- Required work
All of the records shown below need to be copied with no differences.

(Code change snippets)
......
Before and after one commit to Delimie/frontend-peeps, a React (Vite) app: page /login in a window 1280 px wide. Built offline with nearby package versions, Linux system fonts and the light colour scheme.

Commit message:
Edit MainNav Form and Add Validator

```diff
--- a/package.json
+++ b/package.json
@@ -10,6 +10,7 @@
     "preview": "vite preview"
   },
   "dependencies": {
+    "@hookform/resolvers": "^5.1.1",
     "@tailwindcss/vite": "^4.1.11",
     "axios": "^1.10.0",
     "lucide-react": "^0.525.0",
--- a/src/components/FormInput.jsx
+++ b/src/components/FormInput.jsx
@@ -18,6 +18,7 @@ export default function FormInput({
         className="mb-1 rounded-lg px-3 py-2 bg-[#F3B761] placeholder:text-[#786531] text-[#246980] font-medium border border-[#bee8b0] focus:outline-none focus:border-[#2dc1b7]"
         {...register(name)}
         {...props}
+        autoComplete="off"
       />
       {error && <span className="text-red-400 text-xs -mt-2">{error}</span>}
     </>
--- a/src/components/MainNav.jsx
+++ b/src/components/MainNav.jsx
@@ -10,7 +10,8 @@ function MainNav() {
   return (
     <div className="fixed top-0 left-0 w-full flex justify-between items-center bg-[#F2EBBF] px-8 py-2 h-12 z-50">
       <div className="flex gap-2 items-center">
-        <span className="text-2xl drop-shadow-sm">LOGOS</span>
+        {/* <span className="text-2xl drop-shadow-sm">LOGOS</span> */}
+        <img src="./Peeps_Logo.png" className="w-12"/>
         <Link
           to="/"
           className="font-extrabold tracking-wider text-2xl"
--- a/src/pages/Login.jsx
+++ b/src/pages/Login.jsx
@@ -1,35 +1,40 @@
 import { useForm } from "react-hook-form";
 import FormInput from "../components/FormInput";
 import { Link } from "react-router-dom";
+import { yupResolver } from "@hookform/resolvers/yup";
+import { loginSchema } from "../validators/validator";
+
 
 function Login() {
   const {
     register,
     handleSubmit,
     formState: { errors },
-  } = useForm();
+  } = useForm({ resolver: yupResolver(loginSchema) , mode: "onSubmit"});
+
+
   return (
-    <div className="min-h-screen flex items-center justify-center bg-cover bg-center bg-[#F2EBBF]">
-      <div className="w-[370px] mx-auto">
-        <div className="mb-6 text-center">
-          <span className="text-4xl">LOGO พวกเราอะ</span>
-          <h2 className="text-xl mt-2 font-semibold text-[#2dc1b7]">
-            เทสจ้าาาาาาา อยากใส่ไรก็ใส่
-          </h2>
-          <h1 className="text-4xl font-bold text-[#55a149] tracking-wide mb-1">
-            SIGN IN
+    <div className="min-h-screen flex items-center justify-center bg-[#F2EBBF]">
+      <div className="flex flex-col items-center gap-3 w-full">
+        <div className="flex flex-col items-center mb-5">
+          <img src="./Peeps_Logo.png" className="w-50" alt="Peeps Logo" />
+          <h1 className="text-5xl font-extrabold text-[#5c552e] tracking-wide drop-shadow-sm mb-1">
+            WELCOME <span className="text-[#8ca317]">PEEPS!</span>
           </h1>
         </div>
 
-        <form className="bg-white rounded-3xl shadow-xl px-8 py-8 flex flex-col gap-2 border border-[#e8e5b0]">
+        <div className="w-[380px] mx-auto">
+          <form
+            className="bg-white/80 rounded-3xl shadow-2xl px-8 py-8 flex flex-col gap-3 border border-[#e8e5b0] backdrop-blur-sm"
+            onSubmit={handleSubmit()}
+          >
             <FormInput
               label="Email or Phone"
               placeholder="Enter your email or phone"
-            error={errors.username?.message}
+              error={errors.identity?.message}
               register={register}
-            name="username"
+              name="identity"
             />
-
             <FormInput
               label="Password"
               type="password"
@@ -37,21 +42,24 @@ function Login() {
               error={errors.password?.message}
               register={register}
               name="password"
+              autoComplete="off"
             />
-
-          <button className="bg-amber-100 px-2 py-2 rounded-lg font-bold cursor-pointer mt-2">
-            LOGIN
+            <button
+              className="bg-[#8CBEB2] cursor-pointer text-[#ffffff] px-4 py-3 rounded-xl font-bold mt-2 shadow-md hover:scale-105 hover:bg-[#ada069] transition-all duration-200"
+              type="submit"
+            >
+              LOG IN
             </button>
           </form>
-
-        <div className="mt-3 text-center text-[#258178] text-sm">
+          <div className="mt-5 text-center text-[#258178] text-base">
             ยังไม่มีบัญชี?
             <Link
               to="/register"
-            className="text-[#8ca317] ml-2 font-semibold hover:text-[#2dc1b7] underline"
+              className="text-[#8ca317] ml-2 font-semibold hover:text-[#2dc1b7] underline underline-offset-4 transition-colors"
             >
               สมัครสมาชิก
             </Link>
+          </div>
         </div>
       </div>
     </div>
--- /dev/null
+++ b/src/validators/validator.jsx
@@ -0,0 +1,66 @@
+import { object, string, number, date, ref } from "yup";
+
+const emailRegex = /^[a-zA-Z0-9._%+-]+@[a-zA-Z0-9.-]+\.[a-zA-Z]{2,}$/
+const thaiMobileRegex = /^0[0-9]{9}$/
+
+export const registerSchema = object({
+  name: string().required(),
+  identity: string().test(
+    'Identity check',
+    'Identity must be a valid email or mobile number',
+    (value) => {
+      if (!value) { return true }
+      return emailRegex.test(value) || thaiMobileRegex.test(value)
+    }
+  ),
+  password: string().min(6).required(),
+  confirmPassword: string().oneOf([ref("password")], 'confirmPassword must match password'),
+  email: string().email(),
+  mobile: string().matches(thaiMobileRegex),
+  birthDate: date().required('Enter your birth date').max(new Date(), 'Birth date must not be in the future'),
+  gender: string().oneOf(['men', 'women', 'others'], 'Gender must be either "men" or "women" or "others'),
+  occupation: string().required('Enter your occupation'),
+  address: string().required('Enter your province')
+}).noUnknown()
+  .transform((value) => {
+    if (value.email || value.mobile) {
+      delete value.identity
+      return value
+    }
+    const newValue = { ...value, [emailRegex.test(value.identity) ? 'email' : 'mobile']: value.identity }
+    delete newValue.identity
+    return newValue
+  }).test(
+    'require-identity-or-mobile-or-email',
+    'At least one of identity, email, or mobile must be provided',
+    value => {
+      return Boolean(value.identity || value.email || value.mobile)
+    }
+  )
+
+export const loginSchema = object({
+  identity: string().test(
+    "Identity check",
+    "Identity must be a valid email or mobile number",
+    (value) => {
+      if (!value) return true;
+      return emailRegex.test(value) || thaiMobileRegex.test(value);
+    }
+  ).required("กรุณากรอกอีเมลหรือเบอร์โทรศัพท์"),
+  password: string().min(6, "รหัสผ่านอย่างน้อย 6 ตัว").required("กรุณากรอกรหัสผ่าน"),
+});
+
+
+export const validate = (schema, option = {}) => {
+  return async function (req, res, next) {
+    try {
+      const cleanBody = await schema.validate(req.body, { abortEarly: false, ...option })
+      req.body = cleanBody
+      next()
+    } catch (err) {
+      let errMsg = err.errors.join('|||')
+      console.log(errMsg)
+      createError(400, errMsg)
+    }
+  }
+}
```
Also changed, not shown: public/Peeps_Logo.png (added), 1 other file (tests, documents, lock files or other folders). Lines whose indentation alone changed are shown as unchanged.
......
- Result of this task
Before and after one commit to Delimie/frontend-peeps, a React (Vite) app: page /login in a window 1280 px wide. Built offline with nearby package versions, Linux system fonts and the light colour scheme.

Commit message:
Edit MainNav Form and Add Validator

```diff
--- a/package.json
+++ b/package.json
@@ -10,6 +10,7 @@
     "preview": "vite preview"
   },
   "dependencies": {
+    "@hookform/resolvers": "^5.1.1",
     "@tailwindcss/vite": "^4.1.11",
     "axios": "^1.10.0",
     "lucide-react": "^0.525.0",
--- a/src/components/FormInput.jsx
+++ b/src/components/FormInput.jsx
@@ -18,6 +18,7 @@ export default function FormInput({
         className="mb-1 rounded-lg px-3 py-2 bg-[#F3B761] placeholder:text-[#786531] text-[#246980] font-medium border border-[#bee8b0] focus:outline-none focus:border-[#2dc1b7]"
         {...register(name)}
         {...props}
+        autoComplete="off"
       />
       {error && <span className="text-red-400 text-xs -mt-2">{error}</span>}
     </>
--- a/src/components/MainNav.jsx
+++ b/src/components/MainNav.jsx
@@ -10,7 +10,8 @@ function MainNav() {
   return (
     <div className="fixed top-0 left-0 w-full flex justify-between items-center bg-[#F2EBBF] px-8 py-2 h-12 z-50">
       <div className="flex gap-2 items-center">
-        <span className="text-2xl drop-shadow-sm">LOGOS</span>
+        {/* <span className="text-2xl drop-shadow-sm">LOGOS</span> */}
+        <img src="./Peeps_Logo.png" className="w-12"/>
         <Link
           to="/"
           className="font-extrabold tracking-wider text-2xl"
--- a/src/pages/Login.jsx
+++ b/src/pages/Login.jsx
@@ -1,35 +1,40 @@
 import { useForm } from "react-hook-form";
 import FormInput from "../components/FormInput";
 import { Link } from "react-router-dom";
+import { yupResolver } from "@hookform/resolvers/yup";
+import { loginSchema } from "../validators/validator";
+
 
 function Login() {
   const {
     register,
     handleSubmit,
     formState: { errors },
-  } = useForm();
+  } = useForm({ resolver: yupResolver(loginSchema) , mode: "onSubmit"});
+
+
   return (
-    <div className="min-h-screen flex items-center justify-center bg-cover bg-center bg-[#F2EBBF]">
-      <div className="w-[370px] mx-auto">
-        <div className="mb-6 text-center">
-          <span className="text-4xl">LOGO พวกเราอะ</span>
-          <h2 className="text-xl mt-2 font-semibold text-[#2dc1b7]">
-            เทสจ้าาาาาาา อยากใส่ไรก็ใส่
-          </h2>
-          <h1 className="text-4xl font-bold text-[#55a149] tracking-wide mb-1">
-            SIGN IN
+    <div className="min-h-screen flex items-center justify-center bg-[#F2EBBF]">
+      <div className="flex flex-col items-center gap-3 w-full">
+        <div className="flex flex-col items-center mb-5">
+          <img src="./Peeps_Logo.png" className="w-50" alt="Peeps Logo" />
+          <h1 className="text-5xl font-extrabold text-[#5c552e] tracking-wide drop-shadow-sm mb-1">
+            WELCOME <span className="text-[#8ca317]">PEEPS!</span>
           </h1>
         </div>
 
-        <form className="bg-white rounded-3xl shadow-xl px-8 py-8 flex flex-col gap-2 border border-[#e8e5b0]">
+        <div className="w-[380px] mx-auto">
+          <form
+            className="bg-white/80 rounded-3xl shadow-2xl px-8 py-8 flex flex-col gap-3 border border-[#e8e5b0] backdrop-blur-sm"
+            onSubmit={handleSubmit()}
+          >
             <FormInput
               label="Email or Phone"
               placeholder="Enter your email or phone"
-            error={errors.username?.message}
+              error={errors.identity?.message}
               register={register}
-            name="username"
+              name="identity"
             />
-
             <FormInput
               label="Password"
               type="password"
@@ -37,21 +42,24 @@ function Login() {
               error={errors.password?.message}
               register={register}
               name="password"
+              autoComplete="off"
             />
-
-          <button className="bg-amber-100 px-2 py-2 rounded-lg font-bold cursor-pointer mt-2">
-            LOGIN
+            <button
+              className="bg-[#8CBEB2] cursor-pointer text-[#ffffff] px-4 py-3 rounded-xl font-bold mt-2 shadow-md hover:scale-105 hover:bg-[#ada069] transition-all duration-200"
+              type="submit"
+            >
+              LOG IN
             </button>
           </form>
-
-        <div className="mt-3 text-center text-[#258178] text-sm">
+          <div className="mt-5 text-center text-[#258178] text-base">
             ยังไม่มีบัญชี?
             <Link
               to="/register"
-            className="text-[#8ca317] ml-2 font-semibold hover:text-[#2dc1b7] underline"
+              className="text-[#8ca317] ml-2 font-semibold hover:text-[#2dc1b7] underline underline-offset-4 transition-colors"
             >
               สมัครสมาชิก
             </Link>
+          </div>
         </div>
       </div>
     </div>
--- /dev/null
+++ b/src/validators/validator.jsx
@@ -0,0 +1,66 @@
+import { object, string, number, date, ref } from "yup";
+
+const emailRegex = /^[a-zA-Z0-9._%+-]+@[a-zA-Z0-9.-]+\.[a-zA-Z]{2,}$/
+const thaiMobileRegex = /^0[0-9]{9}$/
+
+export const registerSchema = object({
+  name: string().required(),
+  identity: string().test(
+    'Identity check',
+    'Identity must be a valid email or mobile number',
+    (value) => {
+      if (!value) { return true }
+      return emailRegex.test(value) || thaiMobileRegex.test(value)
+    }
+  ),
+  password: string().min(6).required(),
+  confirmPassword: string().oneOf([ref("password")], 'confirmPassword must match password'),
+  email: string().email(),
+  mobile: string().matches(thaiMobileRegex),
+  birthDate: date().required('Enter your birth date').max(new Date(), 'Birth date must not be in the future'),
+  gender: string().oneOf(['men', 'women', 'others'], 'Gender must be either "men" or "women" or "others'),
+  occupation: string().required('Enter your occupation'),
+  address: string().required('Enter your province')
+}).noUnknown()
+  .transform((value) => {
+    if (value.email || value.mobile) {
+      delete value.identity
+      return value
+    }
+    const newValue = { ...value, [emailRegex.test(value.identity) ? 'email' : 'mobile']: value.identity }
+    delete newValue.identity
+    return newValue
+  }).test(
+    'require-identity-or-mobile-or-email',
+    'At least one of identity, email, or mobile must be provided',
+    value => {
+      return Boolean(value.identity || value.email || value.mobile)
+    }
+  )
+
+export const loginSchema = object({
+  identity: string().test(
+    "Identity check",
+    "Identity must be a valid email or mobile number",
+    (value) => {
+      if (!value) return true;
+      return emailRegex.test(value) || thaiMobileRegex.test(value);
+    }
+  ).required("กรุณากรอกอีเมลหรือเบอร์โทรศัพท์"),
+  password: string().min(6, "รหัสผ่านอย่างน้อย 6 ตัว").required("กรุณากรอกรหัสผ่าน"),
+});
+
+
+export const validate = (schema, option = {}) => {
+  return async function (req, res, next) {
+    try {
+      const cleanBody = await schema.validate(req.body, { abortEarly: false, ...option })
+      req.body = cleanBody
+      next()
+    } catch (err) {
+      let errMsg = err.errors.join('|||')
+      console.log(errMsg)
+      createError(400, errMsg)
+    }
+  }
+}
```
Also changed, not shown: public/Peeps_Logo.png (added), 1 other file (tests, documents, lock files or other folders). Lines whose indentation alone changed are shown as unchanged.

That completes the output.